### Input for this task
◆ ◆ ◆
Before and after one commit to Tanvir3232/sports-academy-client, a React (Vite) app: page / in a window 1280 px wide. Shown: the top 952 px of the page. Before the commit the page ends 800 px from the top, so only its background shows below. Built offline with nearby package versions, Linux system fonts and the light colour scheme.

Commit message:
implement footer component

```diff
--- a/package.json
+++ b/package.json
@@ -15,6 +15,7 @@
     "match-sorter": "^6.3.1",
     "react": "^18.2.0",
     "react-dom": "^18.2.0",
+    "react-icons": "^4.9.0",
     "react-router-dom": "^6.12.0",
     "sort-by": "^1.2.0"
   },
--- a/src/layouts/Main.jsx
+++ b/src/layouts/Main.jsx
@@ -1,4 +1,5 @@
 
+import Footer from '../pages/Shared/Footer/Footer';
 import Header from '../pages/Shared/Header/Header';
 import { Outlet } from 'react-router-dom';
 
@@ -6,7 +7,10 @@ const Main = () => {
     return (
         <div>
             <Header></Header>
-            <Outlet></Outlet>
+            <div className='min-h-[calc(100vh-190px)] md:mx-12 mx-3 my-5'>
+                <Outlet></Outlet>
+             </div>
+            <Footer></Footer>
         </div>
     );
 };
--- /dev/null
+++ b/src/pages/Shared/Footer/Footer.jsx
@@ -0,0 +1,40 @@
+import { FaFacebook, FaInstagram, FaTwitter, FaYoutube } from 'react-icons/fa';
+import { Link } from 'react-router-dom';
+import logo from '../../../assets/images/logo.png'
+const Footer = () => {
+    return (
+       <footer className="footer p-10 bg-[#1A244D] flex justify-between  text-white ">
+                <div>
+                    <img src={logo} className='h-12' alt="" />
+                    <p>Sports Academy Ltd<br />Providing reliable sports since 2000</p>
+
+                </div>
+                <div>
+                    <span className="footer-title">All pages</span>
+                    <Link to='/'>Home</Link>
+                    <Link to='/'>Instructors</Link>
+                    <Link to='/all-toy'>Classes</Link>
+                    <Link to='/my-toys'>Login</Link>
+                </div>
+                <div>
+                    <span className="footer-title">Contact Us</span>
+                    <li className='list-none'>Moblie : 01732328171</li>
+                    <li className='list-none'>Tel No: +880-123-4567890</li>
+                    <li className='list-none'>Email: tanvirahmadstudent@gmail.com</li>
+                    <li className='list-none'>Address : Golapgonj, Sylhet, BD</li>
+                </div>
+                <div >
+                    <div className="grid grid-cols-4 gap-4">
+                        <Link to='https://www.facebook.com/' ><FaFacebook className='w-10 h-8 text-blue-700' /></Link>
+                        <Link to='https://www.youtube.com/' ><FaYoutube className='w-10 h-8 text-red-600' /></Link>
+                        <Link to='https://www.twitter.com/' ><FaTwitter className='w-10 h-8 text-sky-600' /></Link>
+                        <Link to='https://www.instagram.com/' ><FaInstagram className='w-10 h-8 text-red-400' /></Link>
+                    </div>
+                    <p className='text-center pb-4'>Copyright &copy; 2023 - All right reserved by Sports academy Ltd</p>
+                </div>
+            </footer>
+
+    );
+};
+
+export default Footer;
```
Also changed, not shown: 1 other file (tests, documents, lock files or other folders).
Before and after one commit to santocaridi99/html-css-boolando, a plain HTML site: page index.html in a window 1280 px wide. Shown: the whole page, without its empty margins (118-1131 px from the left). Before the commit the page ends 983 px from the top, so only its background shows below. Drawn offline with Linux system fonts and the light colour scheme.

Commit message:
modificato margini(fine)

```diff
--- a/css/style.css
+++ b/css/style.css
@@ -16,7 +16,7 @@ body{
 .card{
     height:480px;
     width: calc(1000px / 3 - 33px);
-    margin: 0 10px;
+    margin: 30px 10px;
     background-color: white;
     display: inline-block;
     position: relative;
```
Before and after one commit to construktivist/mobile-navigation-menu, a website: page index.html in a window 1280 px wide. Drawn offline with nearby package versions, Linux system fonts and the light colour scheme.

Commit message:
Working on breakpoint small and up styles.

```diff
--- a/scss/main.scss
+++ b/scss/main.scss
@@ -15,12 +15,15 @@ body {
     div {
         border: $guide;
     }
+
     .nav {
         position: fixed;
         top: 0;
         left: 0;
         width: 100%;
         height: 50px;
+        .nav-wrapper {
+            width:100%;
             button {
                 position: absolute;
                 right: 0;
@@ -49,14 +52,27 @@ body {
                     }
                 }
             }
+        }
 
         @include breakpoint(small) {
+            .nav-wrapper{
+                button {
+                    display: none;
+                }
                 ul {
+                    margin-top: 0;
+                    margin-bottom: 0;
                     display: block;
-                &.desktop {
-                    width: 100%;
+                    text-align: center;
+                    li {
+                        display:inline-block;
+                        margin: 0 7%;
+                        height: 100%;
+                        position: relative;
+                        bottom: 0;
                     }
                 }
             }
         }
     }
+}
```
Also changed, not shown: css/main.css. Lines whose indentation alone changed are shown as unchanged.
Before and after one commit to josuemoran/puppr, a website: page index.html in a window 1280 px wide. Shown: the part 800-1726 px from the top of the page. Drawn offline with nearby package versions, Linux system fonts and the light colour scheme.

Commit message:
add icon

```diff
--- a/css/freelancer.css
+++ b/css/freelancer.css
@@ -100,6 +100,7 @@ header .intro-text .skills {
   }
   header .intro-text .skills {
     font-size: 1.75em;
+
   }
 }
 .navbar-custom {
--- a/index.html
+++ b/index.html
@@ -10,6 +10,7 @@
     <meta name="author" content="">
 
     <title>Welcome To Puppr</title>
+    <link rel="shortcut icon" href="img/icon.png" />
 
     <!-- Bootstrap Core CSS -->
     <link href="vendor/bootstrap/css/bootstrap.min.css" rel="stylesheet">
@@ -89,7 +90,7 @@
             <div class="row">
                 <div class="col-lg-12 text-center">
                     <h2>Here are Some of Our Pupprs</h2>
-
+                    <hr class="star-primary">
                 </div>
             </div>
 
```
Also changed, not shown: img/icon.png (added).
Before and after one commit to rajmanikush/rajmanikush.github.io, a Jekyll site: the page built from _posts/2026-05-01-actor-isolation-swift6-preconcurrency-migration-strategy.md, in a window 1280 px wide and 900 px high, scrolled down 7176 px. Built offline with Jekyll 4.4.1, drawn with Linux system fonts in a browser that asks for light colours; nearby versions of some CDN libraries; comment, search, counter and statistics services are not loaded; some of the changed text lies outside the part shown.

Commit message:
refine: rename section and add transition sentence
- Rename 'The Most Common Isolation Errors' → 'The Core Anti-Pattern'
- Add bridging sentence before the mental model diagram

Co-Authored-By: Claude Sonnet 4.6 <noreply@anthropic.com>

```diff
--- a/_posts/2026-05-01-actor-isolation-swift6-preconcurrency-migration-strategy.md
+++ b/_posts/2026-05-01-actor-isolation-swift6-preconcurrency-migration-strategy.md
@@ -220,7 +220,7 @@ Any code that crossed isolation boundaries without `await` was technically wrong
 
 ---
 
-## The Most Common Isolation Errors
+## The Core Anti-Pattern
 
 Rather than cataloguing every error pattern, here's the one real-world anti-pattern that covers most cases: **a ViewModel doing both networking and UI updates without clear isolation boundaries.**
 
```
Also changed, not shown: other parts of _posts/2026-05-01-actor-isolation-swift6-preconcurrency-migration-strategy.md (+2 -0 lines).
◆ ◆ ◆
### Problem to solve
Nothing in the listing may be changed; retype it all exactly.

### Solution
Before and after one commit to Tanvir3232/sports-academy-client, a React (Vite) app: page / in a window 1280 px wide. Shown: the top 952 px of the page. Before the commit the page ends 800 px from the top, so only its background shows below. Built offline with nearby package versions, Linux system fonts and the light colour scheme.

Commit message:
implement footer component

```diff
--- a/package.json
+++ b/package.json
@@ -15,6 +15,7 @@
     "match-sorter": "^6.3.1",
     "react": "^18.2.0",
     "react-dom": "^18.2.0",
+    "react-icons": "^4.9.0",
     "react-router-dom": "^6.12.0",
     "sort-by": "^1.2.0"
   },
--- a/src/layouts/Main.jsx
+++ b/src/layouts/Main.jsx
@@ -1,4 +1,5 @@
 
+import Footer from '../pages/Shared/Footer/Footer';
 import Header from '../pages/Shared/Header/Header';
 import { Outlet } from 'react-router-dom';
 
@@ -6,7 +7,10 @@ const Main = () => {
     return (
         <div>
             <Header></Header>
-            <Outlet></Outlet>
+            <div className='min-h-[calc(100vh-190px)] md:mx-12 mx-3 my-5'>
+                <Outlet></Outlet>
+             </div>
+            <Footer></Footer>
         </div>
     );
 };
--- /dev/null
+++ b/src/pages/Shared/Footer/Footer.jsx
@@ -0,0 +1,40 @@
+import { FaFacebook, FaInstagram, FaTwitter, FaYoutube } from 'react-icons/fa';
+import { Link } from 'react-router-dom';
+import logo from '../../../assets/images/logo.png'
+const Footer = () => {
+    return (
+       <footer className="footer p-10 bg-[#1A244D] flex justify-between  text-white ">
+                <div>
+                    <img src={logo} className='h-12' alt="" />
+                    <p>Sports Academy Ltd<br />Providing reliable sports since 2000</p>
+
+                </div>
+                <div>
+                    <span className="footer-title">All pages</span>
+                    <Link to='/'>Home</Link>
+                    <Link to='/'>Instructors</Link>
+                    <Link to='/all-toy'>Classes</Link>
+                    <Link to='/my-toys'>Login</Link>
+                </div>
+                <div>
+                    <span className="footer-title">Contact Us</span>
+                    <li className='list-none'>Moblie : 01732328171</li>
+                    <li className='list-none'>Tel No: +880-123-4567890</li>
+                    <li className='list-none'>Email: tanvirahmadstudent@gmail.com</li>
+                    <li className='list-none'>Address : Golapgonj, Sylhet, BD</li>
+                </div>
+                <div >
+                    <div className="grid grid-cols-4 gap-4">
+                        <Link to='https://www.facebook.com/' ><FaFacebook className='w-10 h-8 text-blue-700' /></Link>
+                        <Link to='https://www.youtube.com/' ><FaYoutube className='w-10 h-8 text-red-600' /></Link>
+                        <Link to='https://www.twitter.com/' ><FaTwitter className='w-10 h-8 text-sky-600' /></Link>
+                        <Link to='https://www.instagram.com/' ><FaInstagram className='w-10 h-8 text-red-400' /></Link>
+                    </div>
+                    <p className='text-center pb-4'>Copyright &copy; 2023 - All right reserved by Sports academy Ltd</p>
+                </div>
+            </footer>
+
+    );
+};
+
+export default Footer;
```
Also changed, not shown: 1 other file (tests, documents, lock files or other folders).
Before and after one commit to santocaridi99/html-css-boolando, a plain HTML site: page index.html in a window 1280 px wide. Shown: the whole page, without its empty margins (118-1131 px from the left). Before the commit the page ends 983 px from the top, so only its background shows below. Drawn offline with Linux system fonts and the light colour scheme.

Commit message:
modificato margini(fine)

```diff
--- a/css/style.css
+++ b/css/style.css
@@ -16,7 +16,7 @@ body{
 .card{
     height:480px;
     width: calc(1000px / 3 - 33px);
-    margin: 0 10px;
+    margin: 30px 10px;
     background-color: white;
     display: inline-block;
     position: relative;
```
Before and after one commit to construktivist/mobile-navigation-menu, a website: page index.html in a window 1280 px wide. Drawn offline with nearby package versions, Linux system fonts and the light colour scheme.

Commit message:
Working on breakpoint small and up styles.

```diff
--- a/scss/main.scss
+++ b/scss/main.scss
@@ -15,12 +15,15 @@ body {
     div {
         border: $guide;
     }
+
     .nav {
         position: fixed;
         top: 0;
         left: 0;
         width: 100%;
         height: 50px;
+        .nav-wrapper {
+            width:100%;
             button {
                 position: absolute;
                 right: 0;
@@ -49,14 +52,27 @@ body {
                     }
                 }
             }
+        }
 
         @include breakpoint(small) {
+            .nav-wrapper{
+                button {
+                    display: none;
+                }
                 ul {
+                    margin-top: 0;
+                    margin-bottom: 0;
                     display: block;
-                &.desktop {
-                    width: 100%;
+                    text-align: center;
+                    li {
+                        display:inline-block;
+                        margin: 0 7%;
+                        height: 100%;
+                        position: relative;
+                        bottom: 0;
                     }
                 }
             }
         }
     }
+}
```
Also changed, not shown: css/main.css. Lines whose indentation alone changed are shown as unchanged.
Before and after one commit to josuemoran/puppr, a website: page index.html in a window 1280 px wide. Shown: the part 800-1726 px from the top of the page. Drawn offline with nearby package versions, Linux system fonts and the light colour scheme.

Commit message:
add icon

```diff
--- a/css/freelancer.css
+++ b/css/freelancer.css
@@ -100,6 +100,7 @@ header .intro-text .skills {
   }
   header .intro-text .skills {
     font-size: 1.75em;
+
   }
 }
 .navbar-custom {
--- a/index.html
+++ b/index.html
@@ -10,6 +10,7 @@
     <meta name="author" content="">
 
     <title>Welcome To Puppr</title>
+    <link rel="shortcut icon" href="img/icon.png" />
 
     <!-- Bootstrap Core CSS -->
     <link href="vendor/bootstrap/css/bootstrap.min.css" rel="stylesheet">
@@ -89,7 +90,7 @@
             <div class="row">
                 <div class="col-lg-12 text-center">
                     <h2>Here are Some of Our Pupprs</h2>
-
+                    <hr class="star-primary">
                 </div>
             </div>
 
```
Also changed, not shown: img/icon.png (added).
Before and after one commit to rajmanikush/rajmanikush.github.io, a Jekyll site: the page built from _posts/2026-05-01-actor-isolation-swift6-preconcurrency-migration-strategy.md, in a window 1280 px wide and 900 px high, scrolled down 7176 px. Built offline with Jekyll 4.4.1, drawn with Linux system fonts in a browser that asks for light colours; nearby versions of some CDN libraries; comment, search, counter and statistics services are not loaded; some of the changed text lies outside the part shown.

Commit message:
refine: rename section and add transition sentence
- Rename 'The Most Common Isolation Errors' → 'The Core Anti-Pattern'
- Add bridging sentence before the mental model diagram

Co-Authored-By: Claude Sonnet 4.6 <noreply@anthropic.com>

```diff
--- a/_posts/2026-05-01-actor-isolation-swift6-preconcurrency-migration-strategy.md
+++ b/_posts/2026-05-01-actor-isolation-swift6-preconcurrency-migration-strategy.md
@@ -220,7 +220,7 @@ Any code that crossed isolation boundaries without `await` was technically wrong
 
 ---
 
-## The Most Common Isolation Errors
+## The Core Anti-Pattern
 
 Rather than cataloguing every error pattern, here's the one real-world anti-pattern that covers most cases: **a ViewModel doing both networking and UI updates without clear isolation boundaries.**
 
```
Also changed, not shown: other parts of _posts/2026-05-01-actor-isolation-swift6-preconcurrency-migration-strategy.md (+2 -0 lines).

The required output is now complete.